WHAT YOU SHOULD DO: Without changing a thing, reproduce the entire listing and leave out its pictures.
_____
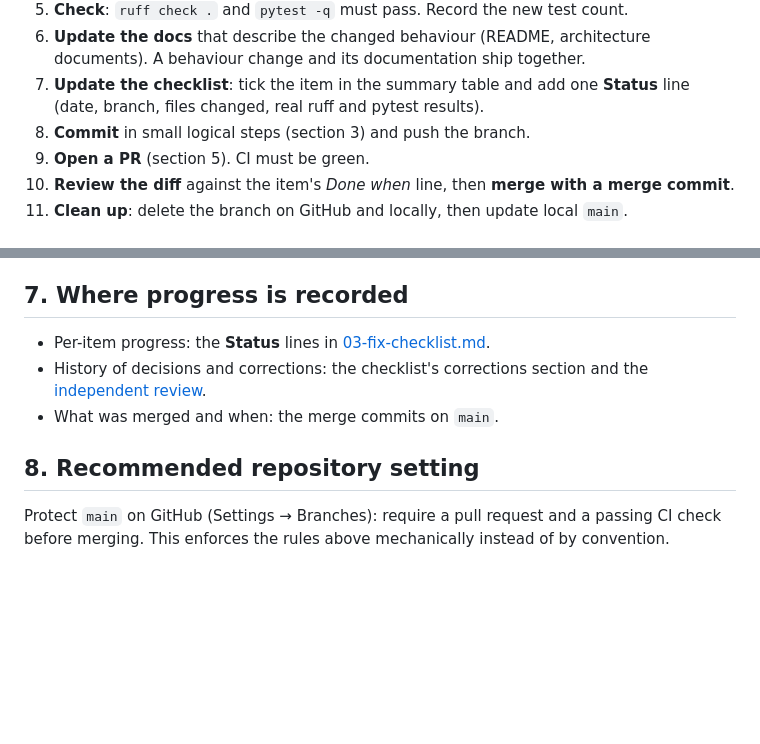
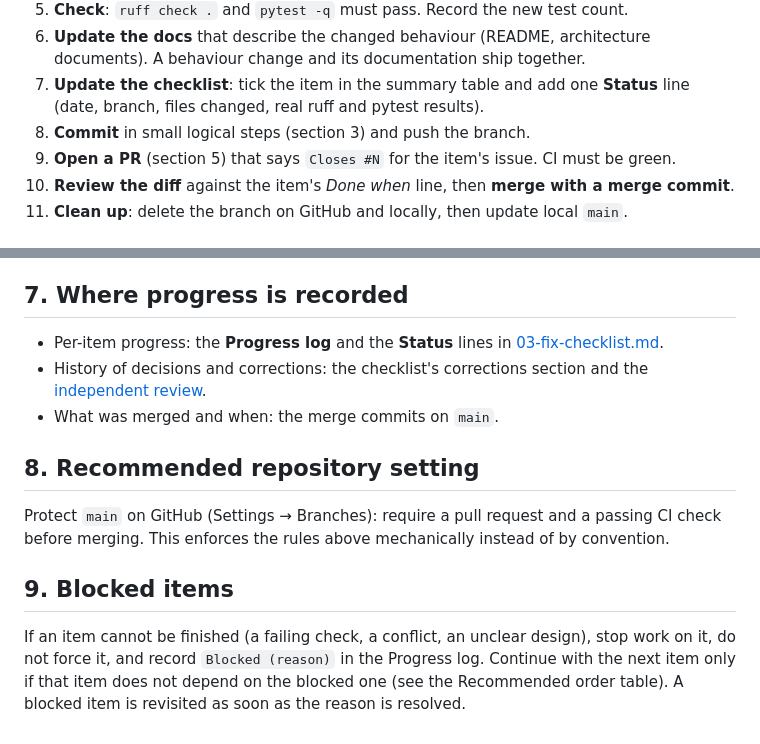
Before and after one commit to iamswayam/incidentweave, a Markdown page: docs/architecture-review/05-implementation-workflow.md, 2 parts joined by grey strips. Drawn GitHub-style; blank space fills up the shorter version.

Commit message:
docs: add progress log and blocked-item rule

```diff
--- a/docs/architecture-review/05-implementation-workflow.md
+++ b/docs/architecture-review/05-implementation-workflow.md
@@ -22,7 +22,7 @@ One checklist item = one branch = one pull request (PR). Items are never mixed,
 6. **Update the docs** that describe the changed behaviour (README, architecture documents). A behaviour change and its documentation ship together.
 7. **Update the checklist**: tick the item in the summary table and add one **Status** line (date, branch, files changed, real ruff and pytest results).
 8. **Commit** in small logical steps (section 3) and push the branch.
-9. **Open a PR** (section 5). CI must be green.
+9. **Open a PR** (section 5) that says `Closes #N` for the item's issue. CI must be green.
 10. **Review the diff** against the item's *Done when* line, then **merge with a merge commit**.
 11. **Clean up**: delete the branch on GitHub and locally, then update local `main`.
 
@@ -57,10 +57,14 @@ Changes under `docs/` or to `README.md` go directly to `main` as one small commi
 
 ## 7. Where progress is recorded
 
-- Per-item progress: the **Status** lines in [03-fix-checklist.md](03-fix-checklist.md).
+- Per-item progress: the **Progress log** and the **Status** lines in [03-fix-checklist.md](03-fix-checklist.md).
 - History of decisions and corrections: the checklist's corrections section and the [independent review](04-fix-checklist-review-codex.md).
 - What was merged and when: the merge commits on `main`.
 
 ## 8. Recommended repository setting
 
 Protect `main` on GitHub (Settings → Branches): require a pull request and a passing CI check before merging. This enforces the rules above mechanically instead of by convention.
+
+## 9. Blocked items
+
+If an item cannot be finished (a failing check, a conflict, an unclear design), stop work on it, do not force it, and record `Blocked (reason)` in the Progress log. Continue with the next item only if that item does not depend on the blocked one (see the Recommended order table). A blocked item is revisited as soon as the reason is resolved.
```
Also changed, not shown: docs/architecture-review/03-fix-checklist.md (+9 -0 lines).
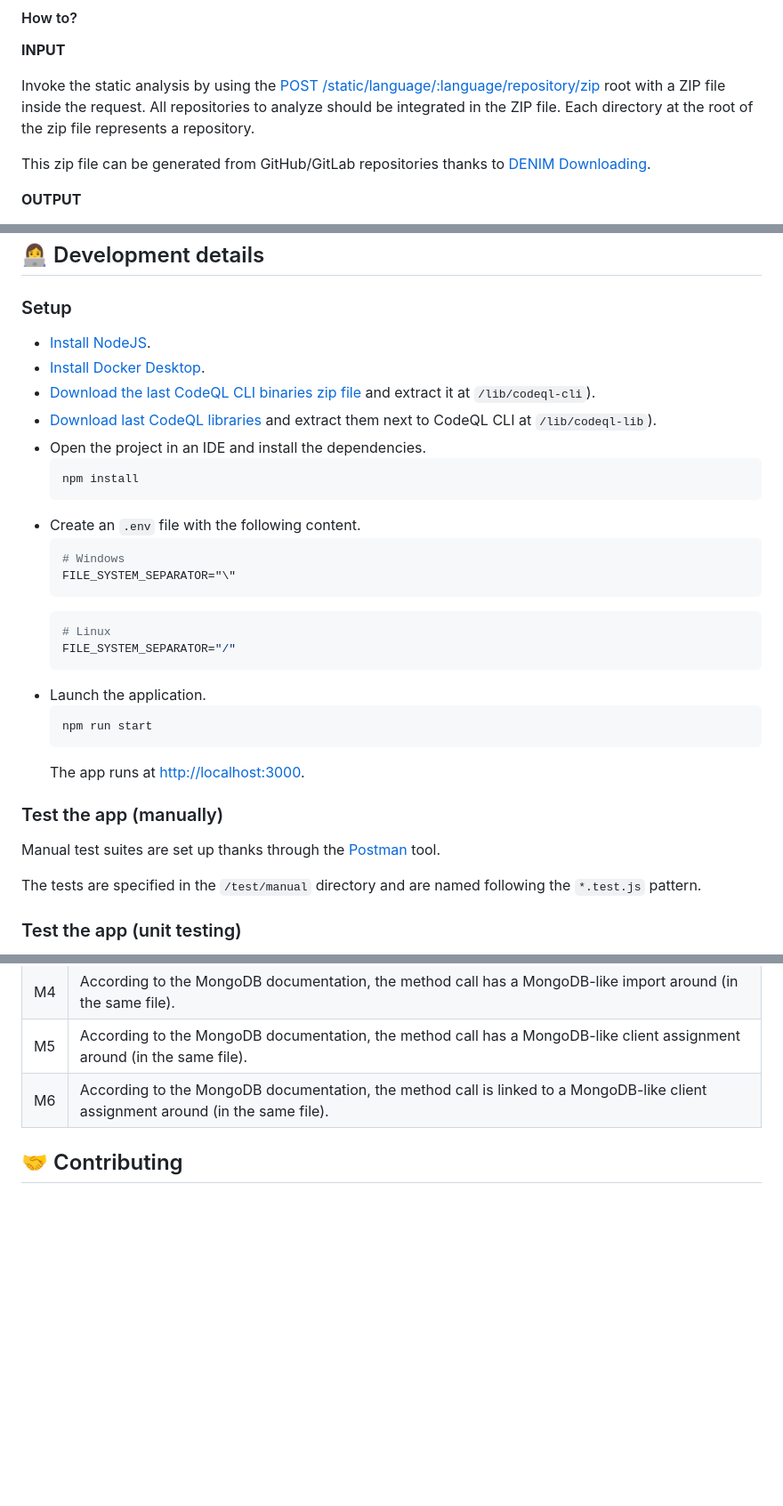
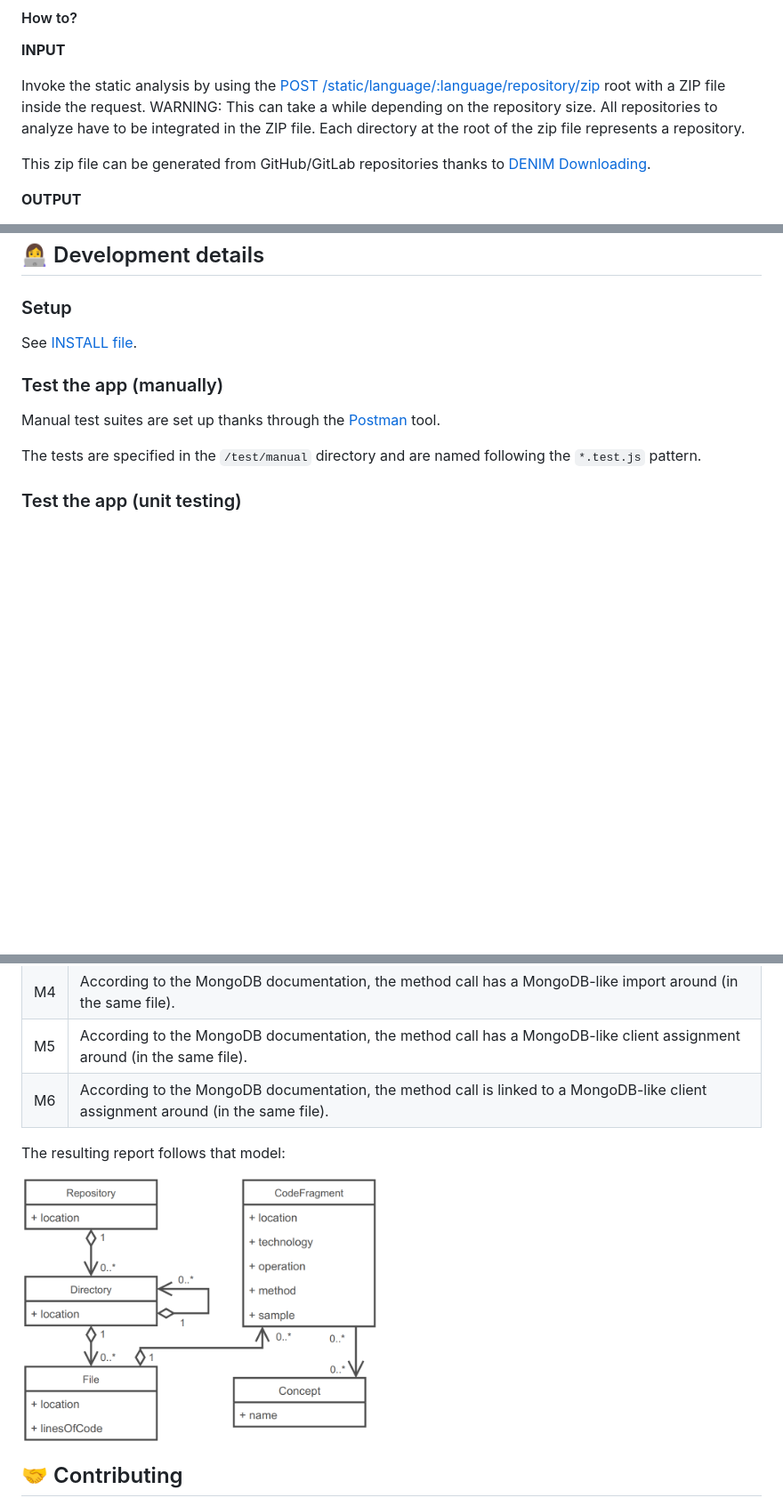
Before and after one commit to DatabaseEvolutionNudgeInMicroservices/reverse-engineering, a Markdown page: README.md, 3 parts joined by grey strips. Shown: that part at 89% size. Drawn GitHub-style; pictures changed too: assets/model.png (added); blank space fills up the shorter version.

````diff
--- a/README.md
+++ b/README.md
@@ -44,7 +36,8 @@ Here is a summary of languages and technologies currently supported:
 **__INPUT__**
 
 Invoke the static analysis by using the [POST /static/language/:language/repository/zip](http://locahost:3000/static/language/:language/repository/zip) root with a ZIP file inside the request.
-All repositories to analyze should be integrated in the ZIP file.
+WARNING: This can take a while depending on the repository size.
+All repositories to analyze have to be integrated in the ZIP file.
 Each directory at the root of the zip file represents a repository.
 
 This zip file can be generated from GitHub/GitLab repositories thanks to [DENIM Downloading](https://github.com/DatabaseEvolutionNudgeInMicroservices/downloading).
@@ -106,30 +99,7 @@ Consult the response object:
 
 ### Setup
 
-- [Install NodeJS](https://nodejs.org/fr/download).
-- [Install Docker Desktop](https://docs.docker.com/desktop/windows/install/).
-- [Download the last CodeQL CLI binaries zip file](https://github.com/github/codeql-cli-binaries/releases) and extract
-  it at `/lib/codeql-cli`).
-- [Download last CodeQL libraries](https://github.com/github/codeql) and extract them next to CodeQL CLI at
-  `/lib/codeql-lib`).
-- Open the project in an IDE and install the dependencies.
-  ```shell
-  npm install
-  ```
-- Create an `.env` file with the following content.
-  ```shell
-  # Windows
-  FILE_SYSTEM_SEPARATOR="\"
-  ```
-  ```shell
-  # Linux
-  FILE_SYSTEM_SEPARATOR="/"
-  ```
-- Launch the application.
-  ```shell
-  npm run start
-  ```
-  The app runs at [http://localhost:3000](http://localhost:3000).
+See [INSTALL file](INSTALL.md).
 
 ### Test the app (manually)
 
@@ -295,6 +250,10 @@ DB (MongoDB) Likelihood Score Heuristics.
 | M5  | According to the MongoDB documentation, the method call has a MongoDB-like client assignment around (in the same file).                         |
 | M6  | According to the MongoDB documentation, the method call is linked to a MongoDB-like client assignment around (in the same file).                |
 
+The resulting report follows that model:
+
+<img src="assets/model.png" alt="Model" width="400px"/>
+
 ## 🤝 Contributing
 
 If you want to contribute to the project by supporting new technologies or heuristics, please consider the
````
Also changed, not shown: other parts of README.md (+9 -23 lines), INSTALL.md (added, +102 -0 lines), 5 other files.
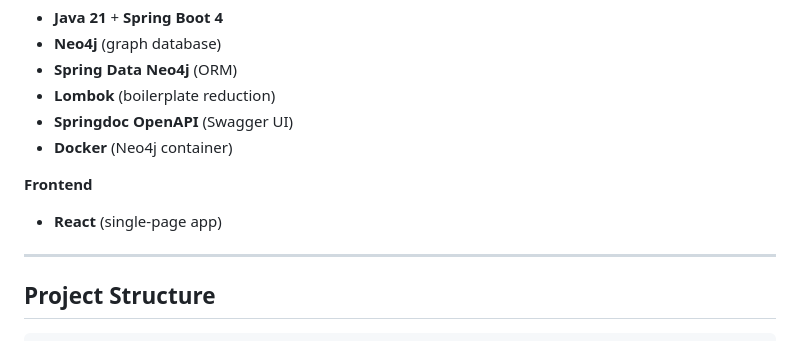
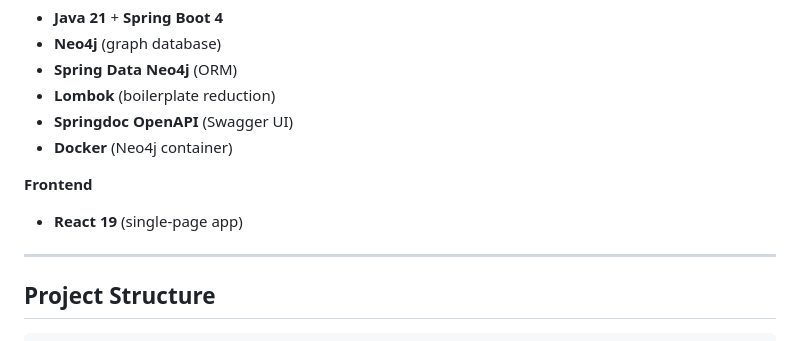
Before and after one commit to KoRIOz675/StudyCord, a Markdown page: README.md, the part around the change. GitHub-like rendering.

Commit message:
MINOR: docs: Updated README.md

```diff
--- a/README.md
+++ b/README.md
@@ -15,7 +15,7 @@ StudyCord is a Discord-inspired platform designed for school collaboration.
 - **Docker** (Neo4j container)
 
 **Frontend**
-- **React** (single-page app)
+- **React 19** (single-page app)
 
 ---
 
```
_____
YOUR RESPONSE:
Before and after one commit to iamswayam/incidentweave, a Markdown page: docs/architecture-review/05-implementation-workflow.md, 2 parts joined by grey strips. Drawn GitHub-style; blank space fills up the shorter version.

Commit message:
docs: add progress log and blocked-item rule

```diff
--- a/docs/architecture-review/05-implementation-workflow.md
+++ b/docs/architecture-review/05-implementation-workflow.md
@@ -22,7 +22,7 @@ One checklist item = one branch = one pull request (PR). Items are never mixed,
 6. **Update the docs** that describe the changed behaviour (README, architecture documents). A behaviour change and its documentation ship together.
 7. **Update the checklist**: tick the item in the summary table and add one **Status** line (date, branch, files changed, real ruff and pytest results).
 8. **Commit** in small logical steps (section 3) and push the branch.
-9. **Open a PR** (section 5). CI must be green.
+9. **Open a PR** (section 5) that says `Closes #N` for the item's issue. CI must be green.
 10. **Review the diff** against the item's *Done when* line, then **merge with a merge commit**.
 11. **Clean up**: delete the branch on GitHub and locally, then update local `main`.
 
@@ -57,10 +57,14 @@ Changes under `docs/` or to `README.md` go directly to `main` as one small commi
 
 ## 7. Where progress is recorded
 
-- Per-item progress: the **Status** lines in [03-fix-checklist.md](03-fix-checklist.md).
+- Per-item progress: the **Progress log** and the **Status** lines in [03-fix-checklist.md](03-fix-checklist.md).
 - History of decisions and corrections: the checklist's corrections section and the [independent review](04-fix-checklist-review-codex.md).
 - What was merged and when: the merge commits on `main`.
 
 ## 8. Recommended repository setting
 
 Protect `main` on GitHub (Settings → Branches): require a pull request and a passing CI check before merging. This enforces the rules above mechanically instead of by convention.
+
+## 9. Blocked items
+
+If an item cannot be finished (a failing check, a conflict, an unclear design), stop work on it, do not force it, and record `Blocked (reason)` in the Progress log. Continue with the next item only if that item does not depend on the blocked one (see the Recommended order table). A blocked item is revisited as soon as the reason is resolved.
```
Also changed, not shown: docs/architecture-review/03-fix-checklist.md (+9 -0 lines).
Before and after one commit to DatabaseEvolutionNudgeInMicroservices/reverse-engineering, a Markdown page: README.md, 3 parts joined by grey strips. Shown: that part at 89% size. Drawn GitHub-style; pictures changed too: assets/model.png (added); blank space fills up the shorter version.

````diff
--- a/README.md
+++ b/README.md
@@ -44,7 +36,8 @@ Here is a summary of languages and technologies currently supported:
 **__INPUT__**
 
 Invoke the static analysis by using the [POST /static/language/:language/repository/zip](http://locahost:3000/static/language/:language/repository/zip) root with a ZIP file inside the request.
-All repositories to analyze should be integrated in the ZIP file.
+WARNING: This can take a while depending on the repository size.
+All repositories to analyze have to be integrated in the ZIP file.
 Each directory at the root of the zip file represents a repository.
 
 This zip file can be generated from GitHub/GitLab repositories thanks to [DENIM Downloading](https://github.com/DatabaseEvolutionNudgeInMicroservices/downloading).
@@ -106,30 +99,7 @@ Consult the response object:
 
 ### Setup
 
-- [Install NodeJS](https://nodejs.org/fr/download).
-- [Install Docker Desktop](https://docs.docker.com/desktop/windows/install/).
-- [Download the last CodeQL CLI binaries zip file](https://github.com/github/codeql-cli-binaries/releases) and extract
-  it at `/lib/codeql-cli`).
-- [Download last CodeQL libraries](https://github.com/github/codeql) and extract them next to CodeQL CLI at
-  `/lib/codeql-lib`).
-- Open the project in an IDE and install the dependencies.
-  ```shell
-  npm install
-  ```
-- Create an `.env` file with the following content.
-  ```shell
-  # Windows
-  FILE_SYSTEM_SEPARATOR="\"
-  ```
-  ```shell
-  # Linux
-  FILE_SYSTEM_SEPARATOR="/"
-  ```
-- Launch the application.
-  ```shell
-  npm run start
-  ```
-  The app runs at [http://localhost:3000](http://localhost:3000).
+See [INSTALL file](INSTALL.md).
 
 ### Test the app (manually)
 
@@ -295,6 +250,10 @@ DB (MongoDB) Likelihood Score Heuristics.
 | M5  | According to the MongoDB documentation, the method call has a MongoDB-like client assignment around (in the same file).                         |
 | M6  | According to the MongoDB documentation, the method call is linked to a MongoDB-like client assignment around (in the same file).                |
 
+The resulting report follows that model:
+
+<img src="assets/model.png" alt="Model" width="400px"/>
+
 ## 🤝 Contributing
 
 If you want to contribute to the project by supporting new technologies or heuristics, please consider the
````
Also changed, not shown: other parts of README.md (+9 -23 lines), INSTALL.md (added, +102 -0 lines), 5 other files.
Before and after one commit to KoRIOz675/StudyCord, a Markdown page: README.md, the part around the change. GitHub-like rendering.

Commit message:
MINOR: docs: Updated README.md

```diff
--- a/README.md
+++ b/README.md
@@ -15,7 +15,7 @@ StudyCord is a Discord-inspired platform designed for school collaboration.
 - **Docker** (Neo4j container)
 
 **Frontend**
-- **React** (single-page app)
+- **React 19** (single-page app)
 
 ---
 
```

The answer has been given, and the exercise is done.